### What needs to be done
Omit the images. Copy each entry word for word.

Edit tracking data
************
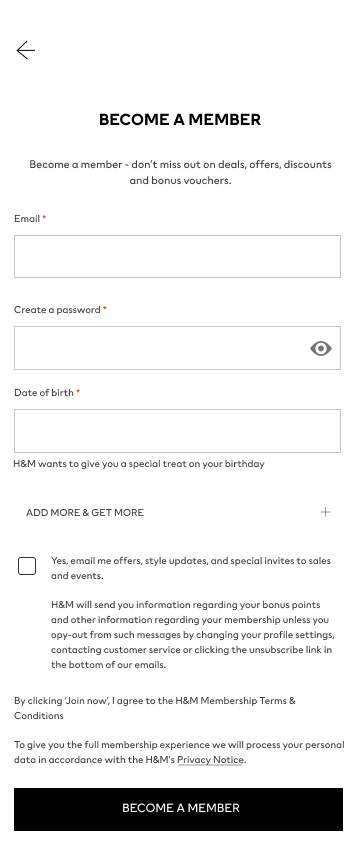
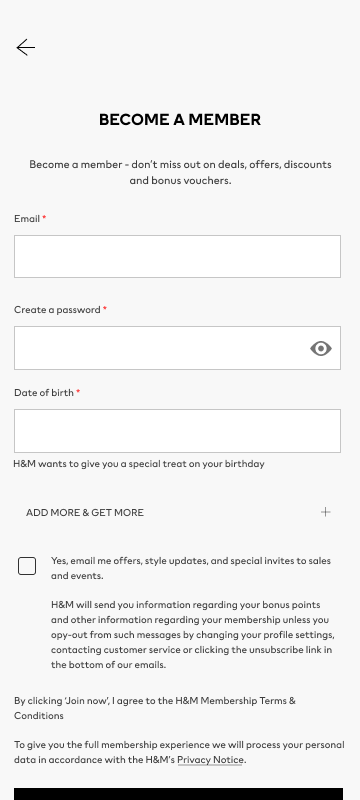
final changes

diff --git a/index.html b/index.html
@@ -61,8 +61,9 @@
       <div class="container mt-3">
         <div class="card myclass">
           <img class="card-img-top" src="images/first logo.png" alt="Card image" >
-          <img class="card-img-top" src="images/first logo.png" alt="Card image" >
-          <img class="card-img-top" src="images/first logo.png" alt="Card image" >
+          <img class="card-img-top" src="images/first.png" alt="Card image" >
+          <img class="card-img-top" src="images/become a member.png" alt="Card image" >
+          <img class="card-img-top" src="images/signed in.png" alt="Card image" >
           <div class="card-body">
           </div>
           </div>
@@ -71,8 +72,11 @@
 
     <div class="carousel-item">
       <div class="container mt-3">
-        <div class="card">
-          <img class="card-img-top" src="images/first logo.png" alt="Card image" >
+        <div class="card myclass">
+          <img class="card-img-top" src="images/signed in black.png" alt="Card image" >
+          <img class="card-img-top" src="images/forgot password.png" alt="Card image" >
+          <img class="card-img-top" src="images/first interface.png" alt="Card image" >
+          <img class="card-img-top" src="images/side pop.png" alt="Card image" >
           <div class="card-body">
           </div>
           </div>
@@ -81,8 +85,11 @@
 
     <div class="carousel-item">
       <div class="container mt-3">
-        <div class="card">
-          <img class="card-img-top" src="images/first logo.png" alt="Card image" >
+        <div class="card myclass">
+          <img class="card-img-top" src="images/home page.png" alt="Card image" >
+          <img class="card-img-top" src="images/ladies.png" alt="Card image" >
+          <img class="card-img-top" src="images/sustainability.png" alt="Card image" >
+          <img class="card-img-top" src="images/fav.png" alt="Card image" >
           <div class="card-body">
           </div>
           </div>

diff --git a/style.css b/style.css
@@ -3,6 +3,7 @@
     align-items: center;
     padding:0px;
     margin:0px;
+    background-color: rgb(240, 240, 240);
     overflow: hidden; /* Hide scrollbars */
 }
 h1{
@@ -81,6 +82,7 @@ ul {
 
  .myclass img{
     margin-left: 50px;
+    
  }
   .about img:hover{
     transform: scale(7);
************
### Exercise answer
final changes

diff --git a/index.html b/index.html
@@ -61,8 +61,9 @@
       <div class="container mt-3">
         <div class="card myclass">
           <img class="card-img-top" src="images/first logo.png" alt="Card image" >
-          <img class="card-img-top" src="images/first logo.png" alt="Card image" >
-          <img class="card-img-top" src="images/first logo.png" alt="Card image" >
+          <img class="card-img-top" src="images/first.png" alt="Card image" >
+          <img class="card-img-top" src="images/become a member.png" alt="Card image" >
+          <img class="card-img-top" src="images/signed in.png" alt="Card image" >
           <div class="card-body">
           </div>
           </div>
@@ -71,8 +72,11 @@
 
     <div class="carousel-item">
       <div class="container mt-3">
-        <div class="card">
-          <img class="card-img-top" src="images/first logo.png" alt="Card image" >
+        <div class="card myclass">
+          <img class="card-img-top" src="images/signed in black.png" alt="Card image" >
+          <img class="card-img-top" src="images/forgot password.png" alt="Card image" >
+          <img class="card-img-top" src="images/first interface.png" alt="Card image" >
+          <img class="card-img-top" src="images/side pop.png" alt="Card image" >
           <div class="card-body">
           </div>
           </div>
@@ -81,8 +85,11 @@
 
     <div class="carousel-item">
       <div class="container mt-3">
-        <div class="card">
-          <img class="card-img-top" src="images/first logo.png" alt="Card image" >
+        <div class="card myclass">
+          <img class="card-img-top" src="images/home page.png" alt="Card image" >
+          <img class="card-img-top" src="images/ladies.png" alt="Card image" >
+          <img class="card-img-top" src="images/sustainability.png" alt="Card image" >
+          <img class="card-img-top" src="images/fav.png" alt="Card image" >
           <div class="card-body">
           </div>
           </div>

diff --git a/style.css b/style.css
@@ -3,6 +3,7 @@
     align-items: center;
     padding:0px;
     margin:0px;
+    background-color: rgb(240, 240, 240);
     overflow: hidden; /* Hide scrollbars */
 }
 h1{
@@ -81,6 +82,7 @@ ul {
 
  .myclass img{
     margin-left: 50px;
+    
  }
   .about img:hover{
     transform: scale(7);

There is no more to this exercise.